Brett Kavanaugh’s First Day On Supreme Court Sees A Move Toward The Mundane

Associate Justice Brett Kavanaugh is sworn in to serve.
Chip Somodevilla / Getty Images

After possibly the most divisive Supreme Court nomination process in American history, Brett Kavanaugh finally took his seat on the Supreme Court. It was a long and protracted road for Kavanaugh — one which saw Democrats push for an investigation into sexual assault allegations while Republicans defended him at every turn. President Donald Trump went so far as to refer to the new Associate Justice of the Supreme Court as “flawless,” according to reports from The Guardian.

However, when Kavanaugh put on his robes for the first time and began his first day of work, all of the debate and the anger sunk into the background. Kavanaugh’s arrival was attended by a brief greeting from Chief Justice John Roberts, who said that he took “great pleasure” in seeing Kavanaugh join their ranks. Roberts also wished Kavanaugh “a long and happy career,” before the Justices got back to the business of their work.

Lawyers approached the bench to be sworn in. Kavanaugh spoke in quiet conversation as he sat next to Associate Justice Elena Kagan, both laughing at each other’s comments.

The first case that came before Kavanaugh had very little to do with the culture-shifting decisions that some hope — or fear — that he will make throughout his stint on the Supreme Court. Instead, it focused on a Florida robbery conviction from 1997 — and whether said crime can become a violent felony conviction without the employment of “physical force.” The usage of physical force during the criminal proceedings would trigger a mandatory minimum sentence due to a federal law regarding people with three prior convictions for violent felonies convicted of illegal firearm possession.

While a mouthful of a case, this issue never came up during the confirmation process. Topics such as the interpretation of executive power, abortion, and Obamacare brought the most fierce debate during the confirmation hearings — when the topic could be moved at all away from Kavanaugh’s alleged moral failings.

This type of deep legal interpretation constitutes the majority of the work done by the Supreme Court. Interpreting troublesome legal jargon will take up most of Kavanaugh’s time for however long he serves in his current capacity.

The veteran members of the highest judiciary approached the debate with a sense of enjoyment. They talked back and forth with the lawyers present and even cracked jokes. At one point Justice Sonia Sotomayor pinched Justice Neil Gorsuch in an effort to give a hypothetical example of the use of physical force.

Kavanaugh eventually joined the debate, asking a question about Supreme Court precedent. He then followed up with three more questions, each one accompanied by a noticeable hush in the room. However, by the end of the case, Kavanaugh’s questions and comments had become a part of the everyday routine for the Supreme Court.

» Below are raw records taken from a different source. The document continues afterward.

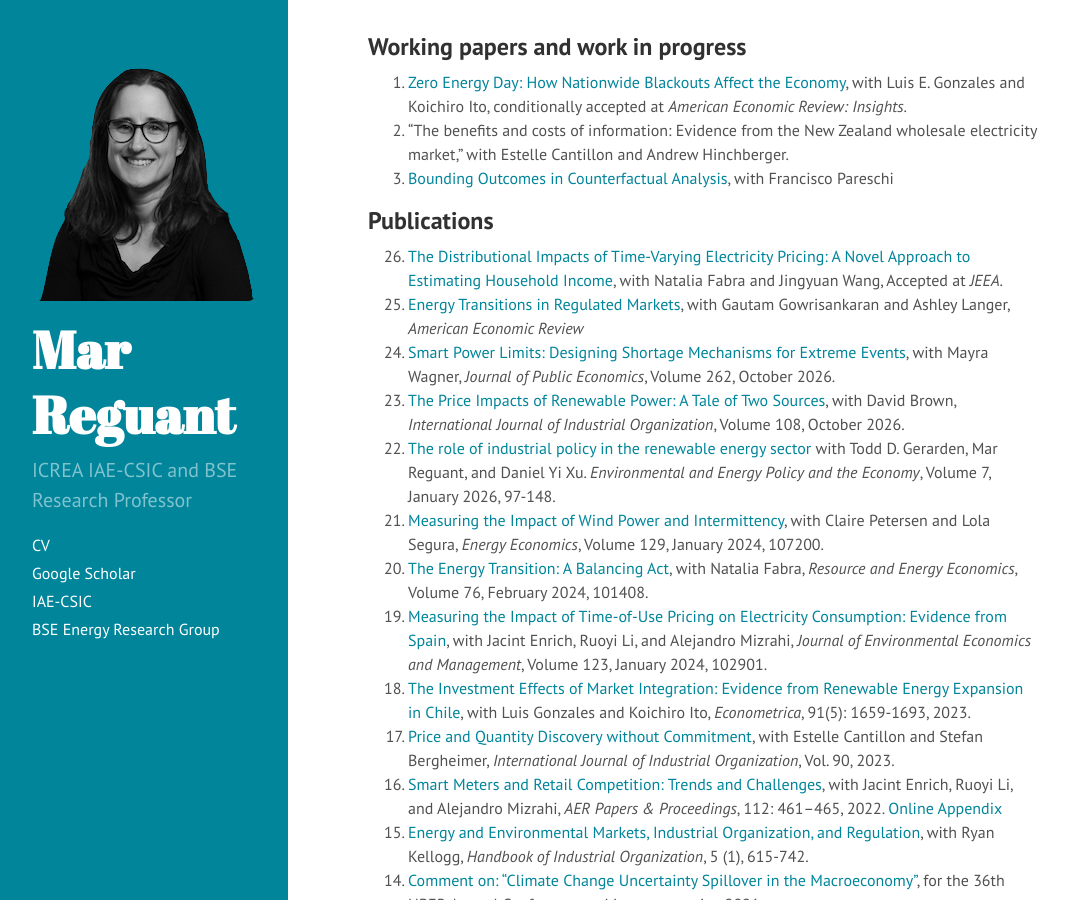
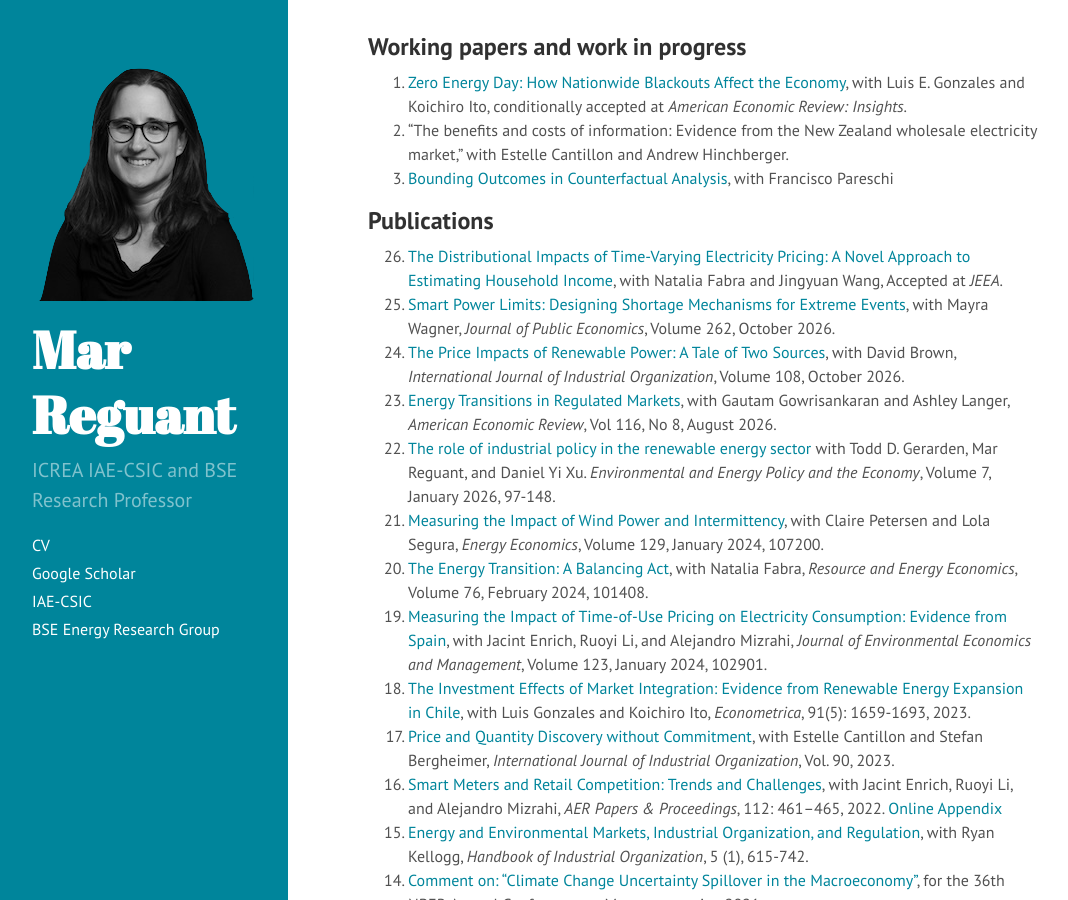
Before and after one commit to mreguant/mreguant.github.io, a Jekyll site: the page built from index.md, in a window 1280 px wide and 900 px high. Shown: the whole window, without its empty margins (0-1068 px from the left). Built offline with Jekyll 4.4.1, drawn with Linux system fonts in a browser that asks for light colours; nearby versions of some CDN libraries.

Commit message:
Update publication list in index.md

```diff
--- a/index.md
+++ b/index.md
@@ -10,24 +10,24 @@ title: Home
 
 ## Publications
 2. [The Distributional Impacts of Time-Varying Electricity Pricing: A Novel Approach to Estimating Household Income](https://mreguant.github.io/papers/Distributional_Impacts_of_Real_Time_Pricing.pdf), with Natalia Fabra and Jingyuan Wang, Accepted at *JEEA*.
-3. [Energy Transitions in Regulated Markets](https://mreguant.github.io/papers/energy_transitions_regulated_markets.pdf), with Gautam Gowrisankaran and Ashley Langer, *American Economic Review*
 4. [Smart Power Limits: Designing Shortage Mechanisms for Extreme Events](https://doi.org/10.1016/j.jpubeco.2026.105772), with Mayra Wagner, *Journal of Public Economics*, Volume 262, October 2026.
 5. [The Price Impacts of Renewable Power: A Tale of Two Sources](https://doi.org/10.1016/j.ijindorg.2026.103283), with David Brown, *International Journal of Industrial Organization*, Volume 108, October 2026.
-6. [The role of industrial policy in the renewable energy sector](https://www.journals.uchicago.edu/doi/abs/10.1086/738542) with Todd D. Gerarden, Mar Reguant, and Daniel Yi Xu. *Environmental and Energy Policy and the Economy*, Volume 7, January 2026, 97-148.
-7. [Measuring the Impact of Wind Power and Intermittency](https://mreguant.github.io/papers/Measuring_the_Impact_of_Wind_Power.pdf), with Claire Petersen and Lola Segura, *Energy Economics*, Volume 129, January 2024, 107200.
-8. [The Energy Transition: A Balancing Act](https://doi.org/10.1016/j.reseneeco.2023.101408), with Natalia Fabra, *Resource and Energy Economics*, Volume 76, February 2024, 101408.
-9. [Measuring the Impact of Time-of-Use Pricing on Electricity Consumption: Evidence from Spain](https://mreguant.github.io/papers/Time_of_Use_Impacts_Enrich_Li_Mizrahi_Reguant.pdf), with Jacint Enrich, Ruoyi Li, and Alejandro Mizrahi, *Journal of Environmental Economics and Management*, Volume 123, January 2024, 102901.
-10. [The Investment Effects of Market Integration: Evidence from Renewable Energy Expansion in Chile](https://mreguant.github.io/papers/Market_Integration_Gonzales_Ito_Reguant.pdf), with Luis Gonzales and Koichiro Ito, *Econometrica*,  91(5): 1659-1693, 2023.
-11. [Price and Quantity Discovery without Commitment](https://doi.org/10.1016/j.ijindorg.2023.102987), with Estelle Cantillon and Stefan Bergheimer, *International Journal of Industrial Organization*, Vol. 90, 2023.
-12. [Smart Meters and Retail Competition: Trends and Challenges](https://www.aeaweb.org/articles/pdf/doi/10.1257/pandp.20221061), with Jacint Enrich, Ruoyi Li, and Alejandro Mizrahi, *AER Papers & Proceedings*, 112: 461–465,  2022. [Online Appendix](https://mreguant.github.io/papers/Competition_in_Retail_Electricity_Online_App.pdf)
-13. [Energy and Environmental Markets, Industrial Organization, and Regulation](https://www.nber.org/papers/w29235), with Ryan Kellogg, *Handbook of Industrial Organization*, 5 (1), 615-742.
-14. [Comment on: "Climate Change Uncertainty Spillover in the Macroeconomy"](https://www.nber.org/books-and-chapters/nber-macroeconomics-annual-2021-volume-36/comment-climate-change-uncertainty-spillover-macroeconomy-reguant), for the 36th NBER Annual Conference on Macroeconomics, 2021.
-15. [Comment on: "The Social Cost of Carbon: Advances in Long-Term Probabilistic Projections of Population, GDP, Emissions, and Discount Rates"](https://www.brookings.edu/wp-content/uploads/2021/09/15985-BPEA-BPEA-FA21_WEB_Rennert-et-al_Reguant-Comment.pdf), Brookings Papers on Economic Activity: Fall 2021.
-16. [Mitigating Emissions Leakage in Incomplete Carbon Markets](https://static1.squarespace.com/static/595af9e472af65691b788c27/t/5fa5b4b2bce9fd620f74cb23/1604695221135/AERE_manuscript.pdf), with Meredith Fowlie, *Journal of the Association of Environmental and Resource Economics*, 2022, 9: 2, 307-343. [Online Appendix](https://static1.squarespace.com/static/595af9e472af65691b788c27/t/5fa5b4bc62cc9b64015674b0/1604695233909/AERE_appendix.pdf)
-17. [Border Carbon Adjustments When Carbon Intensity Varies Across Producers: Evidence from California](https://www.aeaweb.org/articles?id=10.1257/pandp.20211073), with Meredith Fowlie and Claire Petersen, *AER Papers & Proceedings*, 2021, 111: 401-405. [Online Appendix](https://www.aeaweb.org/content/file?id=14554)
-18. [Estimating the Elasticity to Real Time Pricing: Evidence from the Spanish Electricity Market](https://doi.org/10.1016/j.reseneeco.2023.101408), with Natalia Fabra, Dave Rapson and Jingyuan Wang, *AER Papers & Proceedings*, 2021, 111: 425-429.
-19. [A Model of Search with Price Discrimination](https://mreguant.github.io/papers/manuscript_buyer_power_08_2020_REV_EER_FINAL-1.pdf), with Natalia Fabra, 2020, vol. 129(C), *European Economic Review*.
-20. [Machine Learning from Schools about Energy Efficiency](https://mreguant.github.io/papers/BKRRW_Published.pdf), with Fiona Burlig, Chris Knittel, Dave Rapson and Catherine Wolfram, *Journal of the Association of Environmental and Resource Economics*, 2020, 7: 6, 1181-1217. [Online Appendix](https://mreguant.github.io/papers/BKRRW_Schools_OnlineAppendix.pdf)
+6. [Energy Transitions in Regulated Markets](https://www.aeaweb.org/articles?id=10.1257/aer.20240094), with Gautam Gowrisankaran and Ashley Langer, *American Economic Review*, Vol 116, No 8, August 2026.
+7. [The role of industrial policy in the renewable energy sector](https://www.journals.uchicago.edu/doi/abs/10.1086/738542) with Todd D. Gerarden, Mar Reguant, and Daniel Yi Xu. *Environmental and Energy Policy and the Economy*, Volume 7, January 2026, 97-148.
+8. [Measuring the Impact of Wind Power and Intermittency](https://mreguant.github.io/papers/Measuring_the_Impact_of_Wind_Power.pdf), with Claire Petersen and Lola Segura, *Energy Economics*, Volume 129, January 2024, 107200.
+9. [The Energy Transition: A Balancing Act](https://doi.org/10.1016/j.reseneeco.2023.101408), with Natalia Fabra, *Resource and Energy Economics*, Volume 76, February 2024, 101408.
+10. [Measuring the Impact of Time-of-Use Pricing on Electricity Consumption: Evidence from Spain](https://mreguant.github.io/papers/Time_of_Use_Impacts_Enrich_Li_Mizrahi_Reguant.pdf), with Jacint Enrich, Ruoyi Li, and Alejandro Mizrahi, *Journal of Environmental Economics and Management*, Volume 123, January 2024, 102901.
+11. [The Investment Effects of Market Integration: Evidence from Renewable Energy Expansion in Chile](https://mreguant.github.io/papers/Market_Integration_Gonzales_Ito_Reguant.pdf), with Luis Gonzales and Koichiro Ito, *Econometrica*,  91(5): 1659-1693, 2023.
+12. [Price and Quantity Discovery without Commitment](https://doi.org/10.1016/j.ijindorg.2023.102987), with Estelle Cantillon and Stefan Bergheimer, *International Journal of Industrial Organization*, Vol. 90, 2023.
+13. [Smart Meters and Retail Competition: Trends and Challenges](https://www.aeaweb.org/articles/pdf/doi/10.1257/pandp.20221061), with Jacint Enrich, Ruoyi Li, and Alejandro Mizrahi, *AER Papers & Proceedings*, 112: 461–465,  2022. [Online Appendix](https://mreguant.github.io/papers/Competition_in_Retail_Electricity_Online_App.pdf)
+14. [Energy and Environmental Markets, Industrial Organization, and Regulation](https://www.nber.org/papers/w29235), with Ryan Kellogg, *Handbook of Industrial Organization*, 5 (1), 615-742.
+15. [Comment on: "Climate Change Uncertainty Spillover in the Macroeconomy"](https://www.nber.org/books-and-chapters/nber-macroeconomics-annual-2021-volume-36/comment-climate-change-uncertainty-spillover-macroeconomy-reguant), for the 36th NBER Annual Conference on Macroeconomics, 2021.
+16. [Comment on: "The Social Cost of Carbon: Advances in Long-Term Probabilistic Projections of Population, GDP, Emissions, and Discount Rates"](https://www.brookings.edu/wp-content/uploads/2021/09/15985-BPEA-BPEA-FA21_WEB_Rennert-et-al_Reguant-Comment.pdf), Brookings Papers on Economic Activity: Fall 2021.
+17. [Mitigating Emissions Leakage in Incomplete Carbon Markets](https://static1.squarespace.com/static/595af9e472af65691b788c27/t/5fa5b4b2bce9fd620f74cb23/1604695221135/AERE_manuscript.pdf), with Meredith Fowlie, *Journal of the Association of Environmental and Resource Economics*, 2022, 9: 2, 307-343. [Online Appendix](https://static1.squarespace.com/static/595af9e472af65691b788c27/t/5fa5b4bc62cc9b64015674b0/1604695233909/AERE_appendix.pdf)
+18. [Border Carbon Adjustments When Carbon Intensity Varies Across Producers: Evidence from California](https://www.aeaweb.org/articles?id=10.1257/pandp.20211073), with Meredith Fowlie and Claire Petersen, *AER Papers & Proceedings*, 2021, 111: 401-405. [Online Appendix](https://www.aeaweb.org/content/file?id=14554)
+19. [Estimating the Elasticity to Real Time Pricing: Evidence from the Spanish Electricity Market](https://doi.org/10.1016/j.reseneeco.2023.101408), with Natalia Fabra, Dave Rapson and Jingyuan Wang, *AER Papers & Proceedings*, 2021, 111: 425-429.
+20. [A Model of Search with Price Discrimination](https://mreguant.github.io/papers/manuscript_buyer_power_08_2020_REV_EER_FINAL-1.pdf), with Natalia Fabra, 2020, vol. 129(C), *European Economic Review*.
+21. [Machine Learning from Schools about Energy Efficiency](https://mreguant.github.io/papers/BKRRW_Published.pdf), with Fiona Burlig, Chris Knittel, Dave Rapson and Catherine Wolfram, *Journal of the Association of Environmental and Resource Economics*, 2020, 7: 6, 1181-1217. [Online Appendix](https://mreguant.github.io/papers/BKRRW_Schools_OnlineAppendix.pdf)
 29. [The Short-run and Long-run Effects of Covid-19 on Energy and the Environment](https://doi.org/10.1016/j.joule.2020.06.010), with Kenneth T. Gillingham, Christopher R. Knittel, Jing Li, and Marten Ovaere. *Joule*, 4: 1-5, 2020. [Paper with complementary material](https://mreguant.github.io/papers/gillingham_knittel_li_ovaere_reguant_covid_and_ee_SI)
 21. [The Efficiency and Sectoral Distributional Implications of Large-Scale Renewable Policies](https://mreguant.github.io/papers/reguant_redistribution_new.pdf), *Journal of the Association of Environmental and Resource Economics*, 2019, 6:S1, S129-S168. [Online appendix](https://mreguant.github.io/papers/reguant_redistribution_web_appendix.pdf)
 22. [Challenges in the Measurement of Leakage Risk](https://www.aeaweb.org/articles/pdf/doi/10.1257/pandp.20181087), with Meredith Fowlie, *American Economic Review Papers & Proceedings*, 2018, 108: 124-29.
```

There were protests outside, but protesters had dispered by the time that the first case was completed. There were television cameras present that were eventually turned off and carted as reporters waited for something exciting to happen — eventually being denied of said sport.

What Kavanaugh’s nomination will ultimately mean for the Supreme Court may take months or even years to fully discern. But on day one, it was all just business as usual, with that business moving on to”whether burglary of a nonpermanent or mobile structure that is adapted or used for overnight accommodation can qualify as ‘burglary’ under the Armed Career Criminal Act of 1984.”